**TASK DESCRIPTION:**
One exact copy of the listing, minus the images, is the required answer.

** EXERCISE MATERIALS follows **

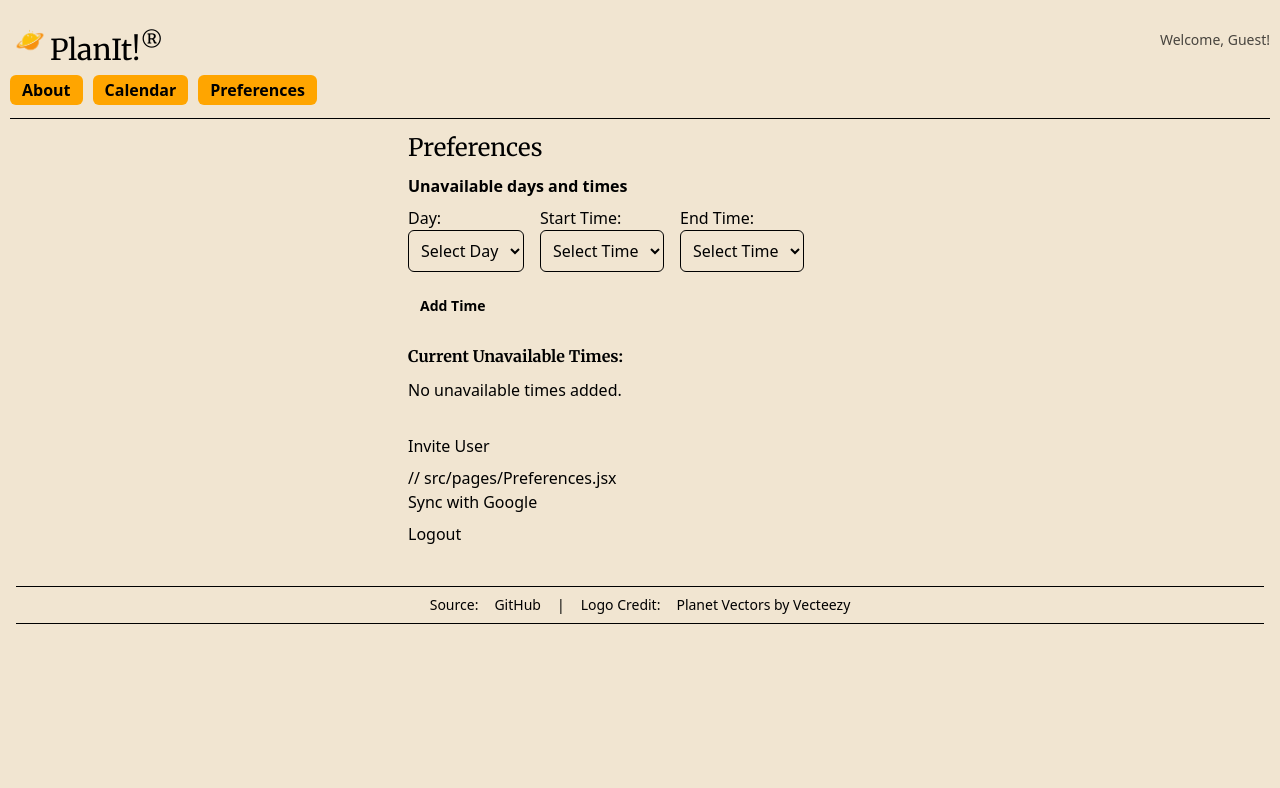
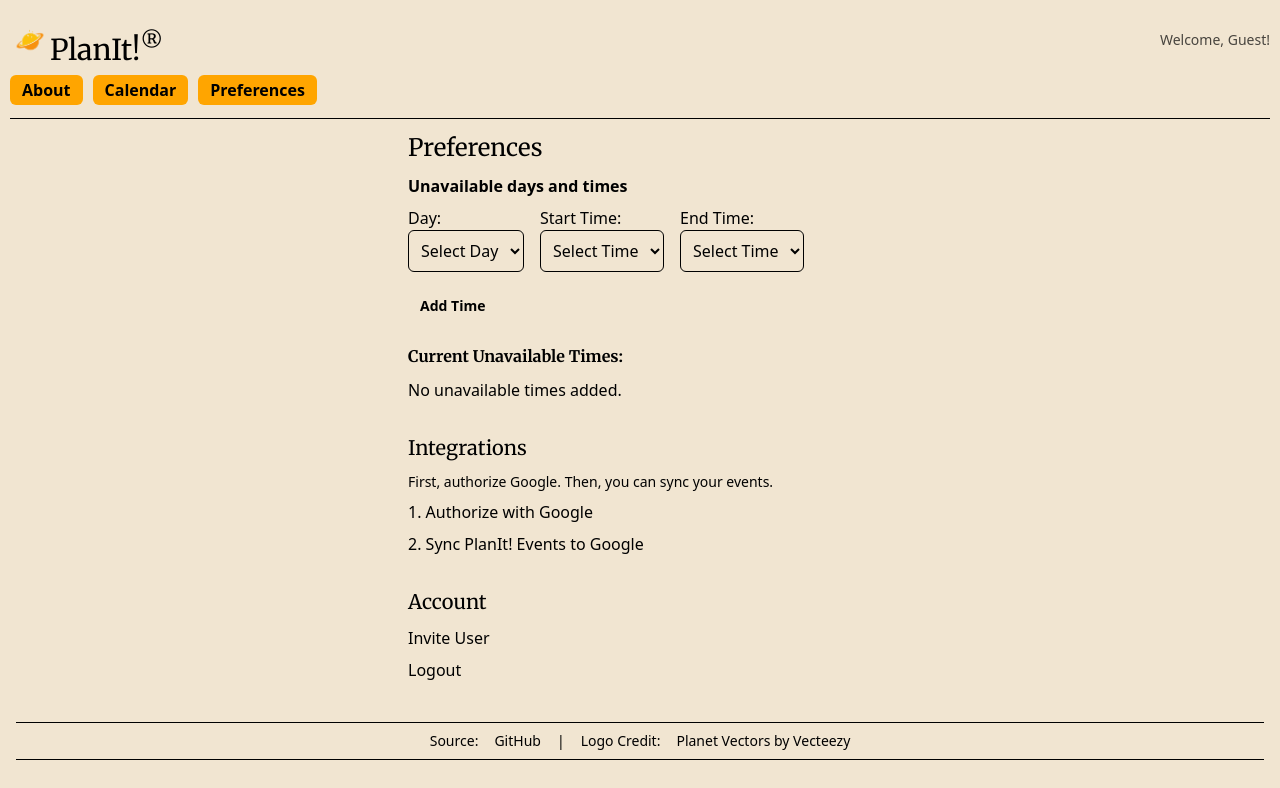
Before and after one commit to gzyjason/CS260-Project, a React (Vite) app in the folder planit/: page /preferences in a window 1280 px wide. Shown: the top 788 px of the page. Built offline with nearby package versions, Linux system fonts and the light colour scheme.

Commit message:
Updated frontend to trigger the API endpoints

```diff
--- a/planit/src/pages/Preferences.jsx
+++ b/planit/src/pages/Preferences.jsx
@@ -1,22 +1,24 @@
 import { useState } from 'react';
 import Header from '../components/Header';
 import Footer from '../components/Footer';
-// We no longer need Link here, as logout is a button
 import { useAppContext } from '../hooks/useAppContext.js';
 
 const Preferences = () => {
-    // 1. Get all the data and functions we need from the context
+    // 1. Get all functions AND the 'events' state
     const {
         unavailableTimes,
         addUnavailableTime,
         removeUnavailableTime,
-        logout
+        logout,
+        events // <-- ADD THIS
     } = useAppContext();
 
     const [day, setDay] = useState('');
     const [startTime, setStartTime] = useState('');
     const [endTime, setEndTime] = useState('');
+    const [syncMessage, setSyncMessage] = useState(null); // For sync feedback
 
+    // ... (keep all the existing consts: days, times, availableEndTimes)
     const days = ['sun', 'mon', 'tue', 'wed', 'thu', 'fri', 'sat'];
     const times = Array.from({ length: 48 }, (_, i) => {
         const hour = Math.floor(i / 2); // 24-hour format
@@ -31,7 +33,7 @@ const Preferences = () => {
             return endHour > startHour || (endHour === startHour && endMin > startMin);
         })
         : [];
-
+    // ... (keep handleAddTime and handleRemoveTime functions)
     const handleAddTime = () => {
         if (!day || !startTime || !endTime) {
             alert('Please select a day, start time, and end time.');
@@ -43,36 +45,59 @@ const Preferences = () => {
             alert('End time must be after start time.');
             return;
         }
-
-        // 2. Create the new time block object
         const newUnavailable = {
-            // The server will assign the ID
             day: day,
             startTime: startTime,
             endTime: endTime
         };
-
-        // 3. Call the context function to add the time
         addUnavailableTime(newUnavailable);
-
-        // Reset local form state
         setDay('');
         setStartTime('');
         setEndTime('');
     };
 
     const handleRemoveTime = (id) => {
-        // 4. Call the context function to remove the time
         removeUnavailableTime(id);
     };
+
+
+    // 2. Add the new sync function
+    const handleGoogleSync = async () => {
+        setSyncMessage('Syncing...'); // Show feedback
+        try {
+            const response = await fetch('/api/google/sync', {
+                method: 'POST',
+                headers: { 'Content-Type': 'application/json' },
+                body: JSON.stringify({ events: events }) // Send all events
+            });
+
+            const result = await response.json();
+
+            if (response.ok) {
+                setSyncMessage(result.msg); // "Successfully synced 5 events..."
+                alert(result.msg);
+            } else {
+                setSyncMessage(`Error: ${result.msg}`);
+                alert(`Error: ${result.msg}`);
+            }
+        } catch (err) {
+            const msg = `Network error: ${err.message}`;
+            setSyncMessage(msg);
+            alert(msg);
+        }
+    };
+
 
     return (
         <>
             <Header />
             <main className="p-6 max-w-lg mx-auto pt-28 bg-creamy-bg">
                 <h1 className="text-2xl font-merriweather mb-6">Preferences</h1>
+
+                {/* ... (keep your 'unavailable-times' div) ... */}
                 <div className="unavailable-times mb-8">
                     <label className="block font-bold mb-2">Unavailable days and times</label>
+                    {/* ... (input row) ... */}
                     <div className="input-row flex flex-wrap gap-4 mb-2 items-end">
                         <label className="flex flex-col">
                             Day:
@@ -95,7 +120,6 @@ const Preferences = () => {
                                 {availableEndTimes.map(time => <option key={time} value={time}>{time}</option>)}
                             </select>
                         </label>
-
                         <button
                             type="button"
                             onClick={handleAddTime}
@@ -104,8 +128,7 @@ const Preferences = () => {
                             Add Time
                         </button>
                     </div>
-
-                    {/* Render unavailable list */}
+                    {/* ... (unavailable list) ... */}
                     <div className="mt-4 space-y-2">
                         <h3 className="font-bold">Current Unavailable Times:</h3>
                         {unavailableTimes.length === 0 ? (
@@ -115,7 +138,6 @@ const Preferences = () => {
                                 {unavailableTimes.map(time => (
                                     <li key={time.id} className="flex justify-between items-center">
                                         <span>{time.day.charAt(0).toUpperCase() + time.day.slice(1)}: {time.startTime} - {time.endTime}</span>
-                                        {/* 5. Hook up the remove button */}
                                         <button onClick={() => handleRemoveTime(time.id)} className="text-red-500 text-xs hover:underline ml-2">Remove</button>
                                     </li>
                                 ))}
@@ -124,15 +146,29 @@ const Preferences = () => {
                     </div>
                 </div>
 
-                {/* 6. Update Links */}
+                {/* 3. Add the Sync Button and message */}
+                <div className="google-sync mb-8">
+                    <h3 className="text-xl font-merriweather mb-2">Integrations</h3>
+                    <p className="text-sm mb-2">First, authorize Google. Then, you can sync your events.</p>
+                    <ul className="space-y-2">
+                        {/* This <a> tag starts the auth flow */}
+                        <li><a href="/api/auth/google" className="text-primary-brand hover:underline">1. Authorize with Google</a></li>
+
+                        {/* This <button> runs the sync */}
+                        <li>
+                            <button onClick={handleGoogleSync} className="text-primary-brand hover:underline p-0 m-0 bg-transparent border-none cursor-pointer">
+                                2. Sync PlanIt! Events to Google
+                            </button>
+                        </li>
+                    </ul>
+                    {syncMessage && <p className="text-sm mt-2">{syncMessage}</p>}
+                </div>
+
+
+                {/* ... (keep your links list, but remove Google one) ... */}
+                <h3 className="text-xl font-merriweather mb-2">Account</h3>
                 <ul className="space-y-2">
-                    {/* This link is for WebSocket, not yet implemented, so leave as # */}
                     <li><a href="#" className="text-primary-brand hover:underline">Invite User</a></li>
-
-                    {/* This is now a real <a> tag pointing to our backend auth endpoint */}
-                    // src/pages/Preferences.jsx
-                    <li><a href="/api/auth/google" className="text-primary-brand hover:underline">Sync with Google</a></li>
-                    {/* This is now a button that calls the logout function */}
                     <li>
                         <button onClick={logout} className="text-primary-brand hover:underline p-0 m-0 bg-transparent border-none cursor-pointer">
                             Logout
```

** End of EXERCISE MATERIALS **

**TASK SOLUTION:**
Before and after one commit to gzyjason/CS260-Project, a React (Vite) app in the folder planit/: page /preferences in a window 1280 px wide. Shown: the top 788 px of the page. Built offline with nearby package versions, Linux system fonts and the light colour scheme.

Commit message:
Updated frontend to trigger the API endpoints

```diff
--- a/planit/src/pages/Preferences.jsx
+++ b/planit/src/pages/Preferences.jsx
@@ -1,22 +1,24 @@
 import { useState } from 'react';
 import Header from '../components/Header';
 import Footer from '../components/Footer';
-// We no longer need Link here, as logout is a button
 import { useAppContext } from '../hooks/useAppContext.js';
 
 const Preferences = () => {
-    // 1. Get all the data and functions we need from the context
+    // 1. Get all functions AND the 'events' state
     const {
         unavailableTimes,
         addUnavailableTime,
         removeUnavailableTime,
-        logout
+        logout,
+        events // <-- ADD THIS
     } = useAppContext();
 
     const [day, setDay] = useState('');
     const [startTime, setStartTime] = useState('');
     const [endTime, setEndTime] = useState('');
+    const [syncMessage, setSyncMessage] = useState(null); // For sync feedback
 
+    // ... (keep all the existing consts: days, times, availableEndTimes)
     const days = ['sun', 'mon', 'tue', 'wed', 'thu', 'fri', 'sat'];
     const times = Array.from({ length: 48 }, (_, i) => {
         const hour = Math.floor(i / 2); // 24-hour format
@@ -31,7 +33,7 @@ const Preferences = () => {
             return endHour > startHour || (endHour === startHour && endMin > startMin);
         })
         : [];
-
+    // ... (keep handleAddTime and handleRemoveTime functions)
     const handleAddTime = () => {
         if (!day || !startTime || !endTime) {
             alert('Please select a day, start time, and end time.');
@@ -43,36 +45,59 @@ const Preferences = () => {
             alert('End time must be after start time.');
             return;
         }
-
-        // 2. Create the new time block object
         const newUnavailable = {
-            // The server will assign the ID
             day: day,
             startTime: startTime,
             endTime: endTime
         };
-
-        // 3. Call the context function to add the time
         addUnavailableTime(newUnavailable);
-
-        // Reset local form state
         setDay('');
         setStartTime('');
         setEndTime('');
     };
 
     const handleRemoveTime = (id) => {
-        // 4. Call the context function to remove the time
         removeUnavailableTime(id);
     };
+
+
+    // 2. Add the new sync function
+    const handleGoogleSync = async () => {
+        setSyncMessage('Syncing...'); // Show feedback
+        try {
+            const response = await fetch('/api/google/sync', {
+                method: 'POST',
+                headers: { 'Content-Type': 'application/json' },
+                body: JSON.stringify({ events: events }) // Send all events
+            });
+
+            const result = await response.json();
+
+            if (response.ok) {
+                setSyncMessage(result.msg); // "Successfully synced 5 events..."
+                alert(result.msg);
+            } else {
+                setSyncMessage(`Error: ${result.msg}`);
+                alert(`Error: ${result.msg}`);
+            }
+        } catch (err) {
+            const msg = `Network error: ${err.message}`;
+            setSyncMessage(msg);
+            alert(msg);
+        }
+    };
+
 
     return (
         <>
             <Header />
             <main className="p-6 max-w-lg mx-auto pt-28 bg-creamy-bg">
                 <h1 className="text-2xl font-merriweather mb-6">Preferences</h1>
+
+                {/* ... (keep your 'unavailable-times' div) ... */}
                 <div className="unavailable-times mb-8">
                     <label className="block font-bold mb-2">Unavailable days and times</label>
+                    {/* ... (input row) ... */}
                     <div className="input-row flex flex-wrap gap-4 mb-2 items-end">
                         <label className="flex flex-col">
                             Day:
@@ -95,7 +120,6 @@ const Preferences = () => {
                                 {availableEndTimes.map(time => <option key={time} value={time}>{time}</option>)}
                             </select>
                         </label>
-
                         <button
                             type="button"
                             onClick={handleAddTime}
@@ -104,8 +128,7 @@ const Preferences = () => {
                             Add Time
                         </button>
                     </div>
-
-                    {/* Render unavailable list */}
+                    {/* ... (unavailable list) ... */}
                     <div className="mt-4 space-y-2">
                         <h3 className="font-bold">Current Unavailable Times:</h3>
                         {unavailableTimes.length === 0 ? (
@@ -115,7 +138,6 @@ const Preferences = () => {
                                 {unavailableTimes.map(time => (
                                     <li key={time.id} className="flex justify-between items-center">
                                         <span>{time.day.charAt(0).toUpperCase() + time.day.slice(1)}: {time.startTime} - {time.endTime}</span>
-                                        {/* 5. Hook up the remove button */}
                                         <button onClick={() => handleRemoveTime(time.id)} className="text-red-500 text-xs hover:underline ml-2">Remove</button>
                                     </li>
                                 ))}
@@ -124,15 +146,29 @@ const Preferences = () => {
                     </div>
                 </div>
 
-                {/* 6. Update Links */}
+                {/* 3. Add the Sync Button and message */}
+                <div className="google-sync mb-8">
+                    <h3 className="text-xl font-merriweather mb-2">Integrations</h3>
+                    <p className="text-sm mb-2">First, authorize Google. Then, you can sync your events.</p>
+                    <ul className="space-y-2">
+                        {/* This <a> tag starts the auth flow */}
+                        <li><a href="/api/auth/google" className="text-primary-brand hover:underline">1. Authorize with Google</a></li>
+
+                        {/* This <button> runs the sync */}
+                        <li>
+                            <button onClick={handleGoogleSync} className="text-primary-brand hover:underline p-0 m-0 bg-transparent border-none cursor-pointer">
+                                2. Sync PlanIt! Events to Google
+                            </button>
+                        </li>
+                    </ul>
+                    {syncMessage && <p className="text-sm mt-2">{syncMessage}</p>}
+                </div>
+
+
+                {/* ... (keep your links list, but remove Google one) ... */}
+                <h3 className="text-xl font-merriweather mb-2">Account</h3>
                 <ul className="space-y-2">
-                    {/* This link is for WebSocket, not yet implemented, so leave as # */}
                     <li><a href="#" className="text-primary-brand hover:underline">Invite User</a></li>
-
-                    {/* This is now a real <a> tag pointing to our backend auth endpoint */}
-                    // src/pages/Preferences.jsx
-                    <li><a href="/api/auth/google" className="text-primary-brand hover:underline">Sync with Google</a></li>
-                    {/* This is now a button that calls the logout function */}
                     <li>
                         <button onClick={logout} className="text-primary-brand hover:underline p-0 m-0 bg-transparent border-none cursor-pointer">
                             Logout
```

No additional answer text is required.